Zhan Mei: "Into the Woods—making things and worlds through 'wuxing'"
Departmental Seminar Series features Mei Zhan, Associate professor of anthropology at the University of California, Irvine.
The seminar is followed by informal gathering, at which refreshments are served. All are welcome!
Photo: University of California, Irvine
In recent years, a small but growing cluster of startup firms in China has been promoting a new kind of “classical medicine” by pitching it against the institutionalized, scientized and secularized Traditional Chinese Medicine (TCM). Central to their efforts is the re-centering of classical analytics that are marginalized in TCM for being superstitious, backward, or simply inconsistent with the materialist worldview. The concept of wuxing (commonly translated as “five elements,” “five phases,” or “five agents” of wood, fire, earth, metal and water) is an analytic that has been reanimated not only to conceptualize a new classical medicine, but in doing so also to experiment in nonmodern ways of thinking, doing, and being—that is, how to critically inhabit and even thrive in a profoundly disharmonious modern world. Irreducible to substance, metaphor, or thing-power, wuxingas an immanent analytic also compels us anthropologists to examine our own analytical habits, and to co-imagine multiplicitous forms of materiality beyond the grip of ontology or epistemology.

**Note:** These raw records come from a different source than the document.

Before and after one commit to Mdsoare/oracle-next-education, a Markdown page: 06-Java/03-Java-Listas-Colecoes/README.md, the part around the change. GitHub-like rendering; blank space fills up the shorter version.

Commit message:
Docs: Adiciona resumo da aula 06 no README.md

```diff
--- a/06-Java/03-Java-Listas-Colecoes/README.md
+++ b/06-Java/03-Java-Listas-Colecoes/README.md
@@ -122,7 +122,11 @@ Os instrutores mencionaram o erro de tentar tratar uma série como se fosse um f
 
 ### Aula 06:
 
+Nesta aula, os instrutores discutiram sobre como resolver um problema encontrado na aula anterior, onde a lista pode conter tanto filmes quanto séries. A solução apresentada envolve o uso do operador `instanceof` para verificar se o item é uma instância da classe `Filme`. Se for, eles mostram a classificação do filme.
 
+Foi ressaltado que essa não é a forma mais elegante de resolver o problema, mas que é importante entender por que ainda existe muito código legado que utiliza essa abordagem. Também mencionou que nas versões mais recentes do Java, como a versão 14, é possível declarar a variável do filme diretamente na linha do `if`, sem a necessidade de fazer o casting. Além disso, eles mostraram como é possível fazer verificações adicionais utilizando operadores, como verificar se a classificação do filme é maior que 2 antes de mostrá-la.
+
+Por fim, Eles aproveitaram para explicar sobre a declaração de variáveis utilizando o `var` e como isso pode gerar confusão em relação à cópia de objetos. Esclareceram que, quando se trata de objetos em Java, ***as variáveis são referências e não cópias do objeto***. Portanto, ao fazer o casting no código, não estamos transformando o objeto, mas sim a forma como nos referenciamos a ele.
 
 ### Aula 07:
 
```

Associate Professor Mei Zhan conducts research in the areas of medical anthropology, science and technology studies, globalization and transnationalism, and China studies. She has published numerous scholarly articles, and her book, Other-Worldly: Making Chinese Medicine through Transnational Frames, was published by Duke University Press in 2009. Mei Zhan conducted field research on the "worlding" of traditional Chinese medicine in Shanghai and the San Francisco Bay Area from 1995 to 2005. This multi-sited research focused on the processes of interaction, rupture, and displacement in the translocal formation of knowledges, identities, and communities.
Professor Zhan is currently working on an ethnographic project on China’s emergent knowledge economy, investigating the rise of a new "classical Chinese medicine" through medical entrepreneurship in cosmopolitan China. Further information: UCI Anthropology